Discussion. Two Truths and a Lie Ideas, Examples & Instructions. The game Two Truths and a Lie is a great party game for teenagers and can also be a good icebreaker in meetings, classes or other situations where you need to make introductions.
Below are some examples of truths or lies if you're already familiar with the game and just need to get some ideas. These are easy to modify to make them true (or not true) for yourself. For information on how to play the game, see below the examples. This game is also called Two Truths, One Lie or Two Truths and One Not. It extremely easy to play and doesn't need any equipment or supplies, only your imagination. You can play with any number of people. Each person in the group gets a turn.When it is your turn, tell the group two things about yourself that are true and one thing that is untrue (this is your lie).Try not to tell both of your truths first and then the lie because that makes it easier to guess (see below for some more game strategies).Mix the order up each time it is your turn. Strategy #1 Strategy #2. The Only List of Would You Rather Questions You'll Need. Share on StumbleUpon0 shares on StumbleUpon Would you rather questions are a great way to get a conversation started in a fun and interesting way.
And it’s easy to get into some amazing conversations by just asking “why” after a would you rather question. Katherine Bilsborough: A simple idea - The Weekend Game. A simple Idea For me, the best classroom activities are usually the most simple, requiring little or no preparation time and few or no materials.
They are activities that can be adapted to use effectively with groups of different sizes, levels or ages and they can be used again and again even with the same students. The Weekend Game ‘The Weekend Game’ falls into all of those categories. It’s an activity I’ve been doing for decades.
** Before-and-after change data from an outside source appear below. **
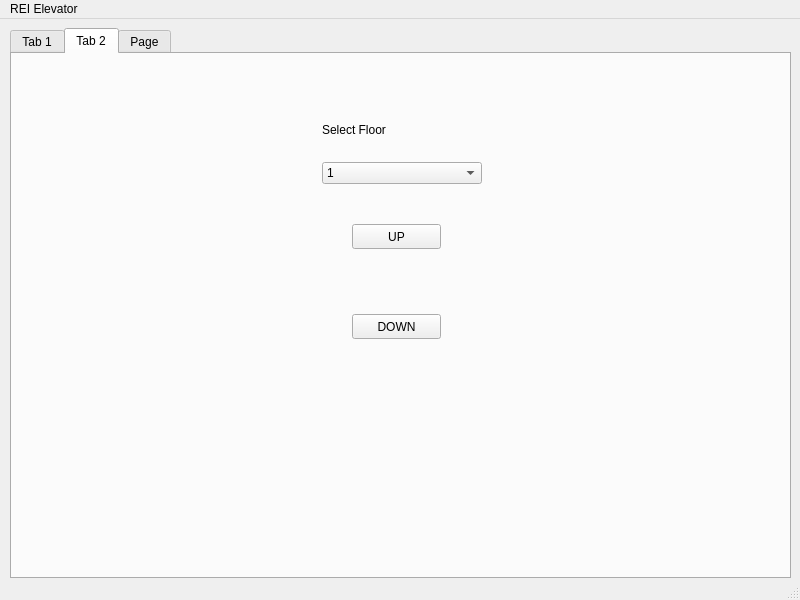
Old version of the form ElevatorApplication/mainelevatorwindow.ui in the repository CATBOYCOWBOY/COMP3004A3.
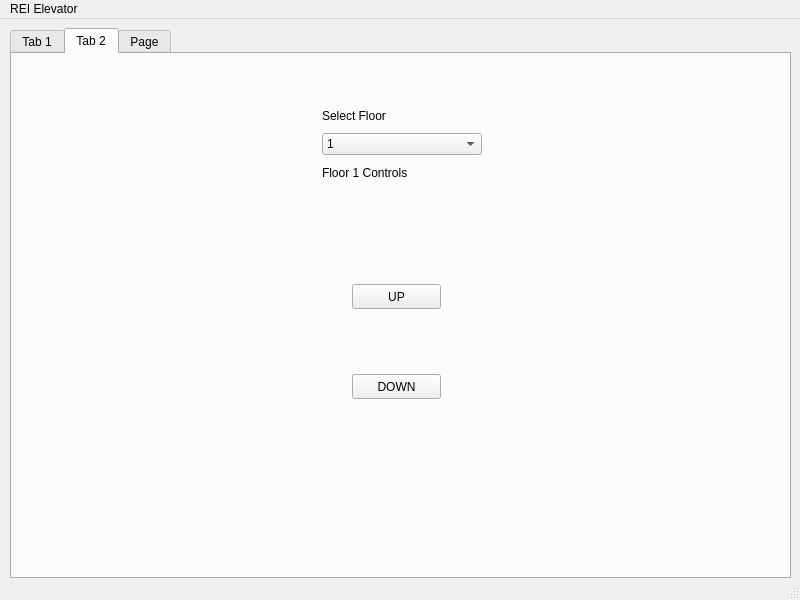
New version of the form. The open tabs and pages were chosen to show the change.

What changed in the file:
```diff
--- a/ElevatorApplication/mainelevatorwindow.ui
+++ b/ElevatorApplication/mainelevatorwindow.ui
@@ -422,13 +422,20 @@
          </item>
         </widget>
        </item>
+       <item>
+        <widget class="QLabel" name="FloorSelectLabel">
+         <property name="text">
+          <string>Floor 1 Controls</string>
+         </property>
+        </widget>
+       </item>
       </layout>
      </widget>
      <widget class="QPushButton" name="pushButton_2">
       <property name="geometry">
        <rect>
         <x>340</x>
-        <y>170</y>
+        <y>230</y>
         <width>89</width>
         <height>25</height>
        </rect>
@@ -441,7 +448,7 @@
       <property name="geometry">
        <rect>
         <x>340</x>
-        <y>260</y>
+        <y>320</y>
         <width>89</width>
         <height>25</height>
        </rect>
```
Left out of the diff: 7 changed lines with no effect on the pictures.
Preparation time: 0Materials: 0Suitable for: Most ages, most levels. ESL Conversation Questions - PRINT DISCUSS. Find Differences - Find the Difference Games, Spot the Difference Games.
Online Test Kids Exercise Book -Spot differences Print Spot the differences for Kids Discover Colorful World + Story & Rhymes+ English Language Art Maths Mania Learn with Fun+ Activities & Puzzles+ Subjects Kids Learning Academics Competitive Exams Govt.
ESL Conversation Questions and Teacher Resources. Agree or disagree (and why?) Scaffolding discussions for quiet students Some of my new classes this term have students who either whisper, speak in L1 or stay completely silent during speaking activities (even at int/upper int level).
Part of this reluctance to speak seems to stem from having no knowledge or strong opinions about the topics being discussed, or not having enough time to think about an answer before a more confident student dominates the conversation. This activity was designed for quiet and shy students by helping them start from expressing a single opinion to engaging fully in a debate. This activity includes two sets of worksheets for Intermediate and Upper-intermediate classes which can be downloaded here as a powerpoint file or as a PDF. The following plan is based on an intermediate level class of 10 to 12 students. Stage 1 – Agree or disagree The students are given a handout with 12 statements. Required watching for any TED speaker: The science of stage fright. One thing can strike fear into the heart of the fiercest warrior, the most powerful CEO and the smartest person in any given room: having to speak in public.
The thought of it makes the palms sweat, the heart beat faster and the limbs start to shake. An estimated 75% of people have a fear of speaking in public, and it’s something that nearly everyone who takes the TED stage must work hard to overcome. This TED-Ed lesson, the science of stage fright, just might help. In the lesson — which is taught by educator Mikael Cho and directed by animator Robertino Zambrano of KAPWA Studioworks — looks at stage fright not as an emotion, but as a physiological response. In other words, it’s not so much something to be overcome as to be adapted to. “Humans are wired to worry about reputation. The lesson explains exactly what happens in the body before speaking in public and, of course, gives suggestions on how to calm stage fright.
Icebreakers for Teens. One of the first steps in forming a group is having the participants find commonality, and you can do this with icebreaker games.
Teenagers often find icebreakers a fun way to introduce themselves, especially if they are self-conscious about speaking in front of a group. Top Ten Icebreakers for Teens You can use the following icebreakers for teens as written, or you can alter them to fit the number of participants you have or the theme of the group. #1 Human Bingo Take a pile of note cards, and write a teen's name and a question on it.
. #2 Teen Interviews Divide the teenagers into pairs. Oral English Activities. Conversation starters.